I recently read an article in the anthology Food Nations by Tracey Deutsch entitled “Untangling Alliances: Social Tensions surrounding Independent Grocery Stores and the Rise of Mass Retailing.” In it, Deutsch makes the argument that chain stores supplanting and taking over small, family owned groceries had as much to do with the tension-fraught relationships between those small grocers and their customers as the lower prices the chain stores were able to offer.
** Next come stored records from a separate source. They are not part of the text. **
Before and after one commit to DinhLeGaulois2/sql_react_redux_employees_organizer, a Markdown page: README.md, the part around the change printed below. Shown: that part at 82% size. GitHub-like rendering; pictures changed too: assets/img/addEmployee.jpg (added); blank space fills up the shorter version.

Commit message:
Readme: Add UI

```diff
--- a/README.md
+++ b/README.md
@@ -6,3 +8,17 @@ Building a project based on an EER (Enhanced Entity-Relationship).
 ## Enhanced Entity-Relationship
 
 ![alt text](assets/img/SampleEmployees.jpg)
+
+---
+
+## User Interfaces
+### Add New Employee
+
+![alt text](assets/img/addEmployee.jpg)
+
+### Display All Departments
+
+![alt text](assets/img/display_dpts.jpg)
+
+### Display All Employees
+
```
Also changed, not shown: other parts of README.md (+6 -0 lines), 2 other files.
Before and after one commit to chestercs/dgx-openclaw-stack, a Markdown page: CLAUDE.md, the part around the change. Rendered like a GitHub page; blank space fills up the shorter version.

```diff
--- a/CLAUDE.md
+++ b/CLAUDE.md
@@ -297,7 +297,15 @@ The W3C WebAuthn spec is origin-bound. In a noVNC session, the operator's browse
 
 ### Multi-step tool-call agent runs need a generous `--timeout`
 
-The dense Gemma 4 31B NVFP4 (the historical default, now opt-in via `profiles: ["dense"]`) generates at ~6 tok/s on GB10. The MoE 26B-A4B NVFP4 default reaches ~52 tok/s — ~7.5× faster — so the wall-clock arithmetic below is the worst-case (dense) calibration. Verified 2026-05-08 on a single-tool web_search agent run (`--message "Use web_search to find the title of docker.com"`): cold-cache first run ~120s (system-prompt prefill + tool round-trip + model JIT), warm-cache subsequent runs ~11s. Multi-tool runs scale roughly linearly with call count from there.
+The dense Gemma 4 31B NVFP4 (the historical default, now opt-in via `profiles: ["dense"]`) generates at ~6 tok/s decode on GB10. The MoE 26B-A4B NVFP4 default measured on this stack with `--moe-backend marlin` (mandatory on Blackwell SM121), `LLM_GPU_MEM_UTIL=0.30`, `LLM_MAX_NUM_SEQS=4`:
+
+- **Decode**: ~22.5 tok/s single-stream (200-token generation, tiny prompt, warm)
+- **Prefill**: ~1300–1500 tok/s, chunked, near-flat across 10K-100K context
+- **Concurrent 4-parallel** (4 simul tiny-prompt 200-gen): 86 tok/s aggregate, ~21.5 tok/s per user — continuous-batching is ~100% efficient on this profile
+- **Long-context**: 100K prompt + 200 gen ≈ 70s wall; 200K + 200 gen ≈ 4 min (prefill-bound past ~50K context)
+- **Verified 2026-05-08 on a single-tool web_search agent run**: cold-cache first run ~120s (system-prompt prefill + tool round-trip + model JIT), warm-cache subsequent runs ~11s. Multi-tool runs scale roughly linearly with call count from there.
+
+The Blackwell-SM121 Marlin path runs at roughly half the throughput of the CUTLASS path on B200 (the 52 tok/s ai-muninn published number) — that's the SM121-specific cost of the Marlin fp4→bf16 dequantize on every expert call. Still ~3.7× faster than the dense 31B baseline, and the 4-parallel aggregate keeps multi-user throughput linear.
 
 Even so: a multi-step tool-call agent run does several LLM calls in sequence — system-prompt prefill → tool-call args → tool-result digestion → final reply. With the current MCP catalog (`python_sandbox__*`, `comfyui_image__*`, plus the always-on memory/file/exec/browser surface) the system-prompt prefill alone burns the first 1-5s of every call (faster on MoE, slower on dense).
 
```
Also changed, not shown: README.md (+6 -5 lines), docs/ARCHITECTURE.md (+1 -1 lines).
To summarize, here’s how grocery shopping at one of these small grocers usually worked: These stores operated on a “service model” where some items would be displayed, but you would talk to a clerk to get what you wanted. You told him (and it was always a him) what you (and you were more often than not a woman) wanted to buy, and he would go into the back and retrieve some for you. No prices were displayed, instead when he brought out the products, you would examine the quality and haggle over a price. This would be repeated for every item you wanted to buy. Virtually all of your grocery shopping would be done at the same grocer or at a neighborhood butcher for meat. This model made for exhausting shopping trips, as it forced you to argue over every small item you wanted to buy–whether that produce was really the best quality the grocer had, whether the prices were fair, what brand of product you should be purchasing, etc., but that’s only the beginning. Since all of your grocery shopping is done at the same place and goes through a personal action with the same person (or a limited group of people), that person learns a lot about your private life, whether you want him to or not. He knows what you’re feeding your family every night, he knows what you’re feeding the in-laws when they come over, and he knows what you’re taking to the church potluck. On top of these personal tensions, you have larger societal tensions based around gender and ethnicity adding weight to these interactions. In a large multi-ethnic city like Chicago, you would be under considerable pressure from your ethnic community to keep your money within the community, while being under pressure from society to keep the cost of living down by paying the lowest price possible, while dealing with the condescension and frustration of the grocer for being a “difficult” customer. In this environment, it should be no surprise that chain stores, which empowered customers to make their own decisions about what product to buy, removed haggling, removed personal interactions, and weren’t picky about what ethnicities they hired were embraced with relief by shoppers, to the point where the small grocers either had to band together and adopt the chain store model (as occurred with IGA) or die out.
So what does this have to do with Recettear? Well, the item shop you run illustrates these concepts pretty well. Your business partner, Tear, starts out by advising you to haggle over every product to get the highest sale price possible. Following this advice is how most people lose their first playthrough of the game, because it’s almost impossible to make enough money to pay off your debt this way. While you might get a better percentage on individual sales, it will take longer for customers to start making special orders or selling items to you, and they won’t bring as much money to your store to spend. In order to build up your shopkeeper level and get your customers to increase their shopping budgets, you have to avoid haggling with them by making them an offer they won’t feel the need to haggle over. In essence, you have to minimize or avoid the sort of tensions that Deutsch discusses in order to be a successful shopkeeper. In fact, once you’ve established yourself and have a loyal customer base, often the best way to make money is to put out some vending machines stocked with products and set prices, putting you in the chain store model of allowing your customers to pick their own goods, pay, and depart with a minimum of fuss or personal interaction. Recettear thus models why small scale grocers had to adopt the chain store model or go out of business.